··· SUPPLIED INFORMATION
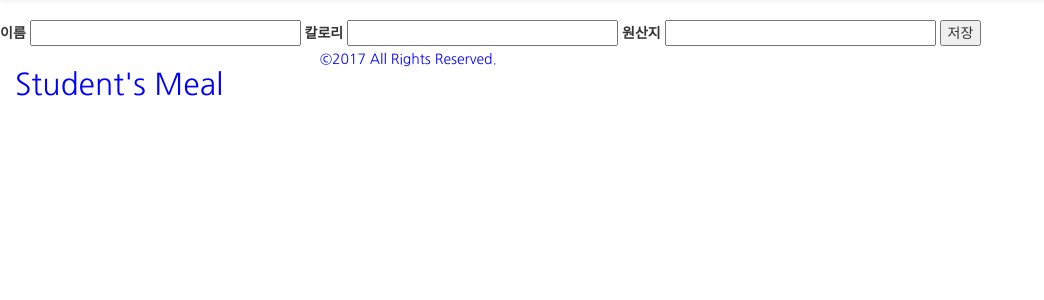
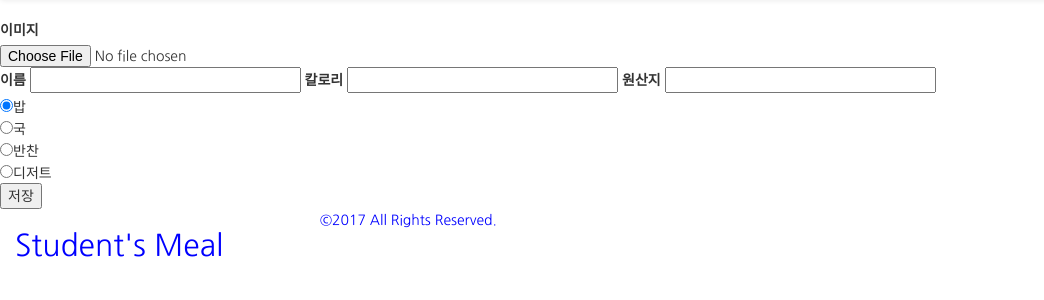
Before and after one commit to jupiny/MIDASChallenge2017, a Django app: template midas_web_solution/templates/food/new.html in a window 1280 px wide. Shown: the part 52-352 px from the top of the page, without its empty margins (0-1044 px from the left). Run offline with Django 3.2, Linux system fonts and the light colour scheme; the template is opened without the code that fills it, so the values that code supplies are empty; some libraries are stand-ins or nearby versions.

Commit message:
FoodCreateView 생성

```diff
--- a/midas_web_solution/food/urls.py
+++ b/midas_web_solution/food/urls.py
@@ -6,4 +6,5 @@ from .views import *
 urlpatterns = [
     url(r'^$', FoodListView.as_view(), name='list'),
     url(r'^new/$', FoodNewView.as_view(), name='new'),
+    url(r'^create/$', FoodCreateView.as_view(), name='create'),
 ]
--- a/midas_web_solution/food/views/__init__.py
+++ b/midas_web_solution/food/views/__init__.py
@@ -1,2 +1,3 @@
 from .list import FoodListView
 from .new import FoodNewView
+from .create import FoodCreateView
--- a/midas_web_solution/templates/food/list.html
+++ b/midas_web_solution/templates/food/list.html
@@ -3,5 +3,6 @@
 {% block content %}
 {% for food in foods %}
   <p>음식 : {{ food.name }}</p>
+  <img width="350" height="150" src="{{ food.image_url }}" alt="">
 {% endfor %}
 {% endblock content %}
--- a/midas_web_solution/templates/food/new.html
+++ b/midas_web_solution/templates/food/new.html
@@ -1,14 +1,21 @@
 {% extends "base.html" %}
 {% block title %}음식 생성{% endblock title %}
 {% block content %}
-<form action="">
+<form action="{% url "food:create" %}" method="POST" enctype="multipart/form-data">
   {% csrf_token %}
+  <label for="">이미지</label>
+  <input type="file" name="image">
   <label for="">이름</label>
-  <input type="name">
+  <input type="text" name="name">
   <label for="">칼로리</label>
-  <input type="calorie">
+  <input type="number" name="calorie" min=0>
   <label for="">원산지</label>
-  <input type="origin">
+  <input type="text" name="origin">
+  <br>
+  <input type="radio" name="food_type" value="1" checked>밥<br>
+  <input type="radio" name="food_type" value="2" >국<br>
+  <input type="radio" name="food_type" value="3" >반찬<br>
+  <input type="radio" name="food_type" value="4" >디저트<br>
   <input type="submit" value="저장" />
 </form>
 {% endblock content %}
```
Also changed, not shown: midas_web_solution/food/views/create.py (added, +22 -0 lines).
······
(PROBLEM DETAILS)
Return, from the data, each line where the string "radio" occurs.

(RESULT OF THIS EXERCISE)
+  <input type="radio" name="food_type" value="1" checked>밥<br>
+  <input type="radio" name="food_type" value="2" >국<br>
+  <input type="radio" name="food_type" value="3" >반찬<br>
+  <input type="radio" name="food_type" value="4" >디저트<br>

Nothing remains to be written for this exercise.